By Elizabeth F. McNamara
Monique Brady, 44, of Lenihan Lane in East Greenwich, pleaded guilty Thursday of one count each of wire fraud, aggravated identity theft and obstructing an IRS investigation, according to the U.S. Attorney’s Rhode Island office.
Brady’s plea is the latest in a string of stories since April about three separate instances of Ponzi schemes tied to residents or former residents of East Greenwich.
The first arrest, in early April of Thomas Huling, dipped a little below the radar, because he was living in West Warwick at the time of the arrest. But he’d lived in East Greenwich from around 1998 to 2016, in houses on Middle Road and Partridge Run.
Huling is accused of running a Ponzi scheme from 2008 to 2018, raising approximately $14 million with a cost to investors of $6 million. According to the Rhode Island U.S. Attorney’s office, which brought the charges against Huling, his scheme centered on several investment projects, including off-shore high-yield bond-trading, a car emissions reduction technology, and an online advertising and marketing company. He promised huge returns within a few months and sometimes incorporated religion and charitable works into his sales pitch.
According to the Rhode Island U.S. Attorney’s office, Huling appeased early investors by giving them money from later investors.
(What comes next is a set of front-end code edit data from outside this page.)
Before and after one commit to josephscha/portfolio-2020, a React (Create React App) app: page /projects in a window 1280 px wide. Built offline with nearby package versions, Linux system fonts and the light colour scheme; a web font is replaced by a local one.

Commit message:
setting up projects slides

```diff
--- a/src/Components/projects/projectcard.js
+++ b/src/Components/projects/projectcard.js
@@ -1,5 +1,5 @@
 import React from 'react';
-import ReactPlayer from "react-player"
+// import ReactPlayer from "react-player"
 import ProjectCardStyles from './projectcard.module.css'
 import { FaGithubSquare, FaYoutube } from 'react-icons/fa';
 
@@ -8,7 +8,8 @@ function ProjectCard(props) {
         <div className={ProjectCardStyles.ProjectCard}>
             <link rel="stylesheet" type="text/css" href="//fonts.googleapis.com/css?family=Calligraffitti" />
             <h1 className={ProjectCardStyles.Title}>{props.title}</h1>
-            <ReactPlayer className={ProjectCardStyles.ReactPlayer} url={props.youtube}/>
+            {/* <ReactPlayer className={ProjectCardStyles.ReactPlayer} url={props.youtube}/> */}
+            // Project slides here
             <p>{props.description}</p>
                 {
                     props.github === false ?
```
To conceal what he was doing, according to officials, Huling established multiple shell companies and more than 50 bank accounts.
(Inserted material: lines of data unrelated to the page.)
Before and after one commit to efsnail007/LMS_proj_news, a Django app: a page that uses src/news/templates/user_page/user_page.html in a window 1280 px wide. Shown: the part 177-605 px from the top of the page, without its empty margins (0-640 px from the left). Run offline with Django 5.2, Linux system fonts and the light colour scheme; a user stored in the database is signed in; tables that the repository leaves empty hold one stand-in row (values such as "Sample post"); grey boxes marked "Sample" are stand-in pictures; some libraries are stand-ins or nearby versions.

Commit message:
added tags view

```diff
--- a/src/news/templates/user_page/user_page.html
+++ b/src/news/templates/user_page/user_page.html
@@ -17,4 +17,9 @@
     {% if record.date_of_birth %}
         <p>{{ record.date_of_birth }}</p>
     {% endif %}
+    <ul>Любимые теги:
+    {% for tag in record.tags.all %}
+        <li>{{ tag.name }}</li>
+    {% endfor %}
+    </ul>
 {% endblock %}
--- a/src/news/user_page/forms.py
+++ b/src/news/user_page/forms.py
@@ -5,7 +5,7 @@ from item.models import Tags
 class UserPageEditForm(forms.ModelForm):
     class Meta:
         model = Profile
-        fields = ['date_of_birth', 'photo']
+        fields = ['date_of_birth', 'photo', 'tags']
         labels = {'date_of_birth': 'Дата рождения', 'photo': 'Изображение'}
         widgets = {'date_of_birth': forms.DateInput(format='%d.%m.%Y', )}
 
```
Huling also defrauded the U.S. government by evading taxes. Officials say Huling reported no taxable income between 2009 and 2018, during which time he was spending millions of dollars for personal things (including home renovations and luxury cars), using investor funds.
Huling was charged with wire fraud (12 counts), money laundering (2 counts), and tax evasion (7 counts).
Then, in late April, Brady was arrested for allegedly scamming family, friends and business acquaintances out of $10 million with a loss to those investors of $4.7 million. Brady convinced her investors the money was being used for large-scale real estate rehabilitation projects.
In June, Downing Street resident David Wagner was arrested on charges out of New York that he and a partner in Florida had defrauded investors from around the country of $8 million.
So, you kind of have to wonder: Is it something about East Greenwich?
According to Jim Martin, spokesman for the Rhode Island U.S. Attorney’s office, it isn’t.
“It’s not East Greenwich,” he said in a recent interview. “Crime has no zip code. Financial crimes, drug trafficking, opioid overdoses have no zip code.”
Martin acknowledged that financial crimes can grab headlines, especially big ones like the ones outlined above.
“Financial fraud is a very significant crime and a widespread crime,” he said. “It’s a serious problem that hurts a lot of people. Ponzi schemes are one form of a variety of financial crimes that are hurting a lot of people. By nature, the numbers can be startling in Ponzi schemes.”
The truth is, said Martin, there are a lot of less-spectacular financial crimes that are costing people their life savings. Martin referred to a recent case out of Newport, where older people were targeted with the promise of “tech support” and ended up draining their bank accounts.
“There are a lot of ways to cheat people out of their money,” said Martin.
What to do about it? If the promise of a financial return seems too good to be true, it almost certainly is. If someone wants your credit card or Social Security number over the phone or online, don’t give it. Wait a day and ask a trusted friend or relative to review the request.
If you are worried you are being or have been scammed, contact your local police department. Embarrassed? Don’t be. Most of us have been fooled one time or another.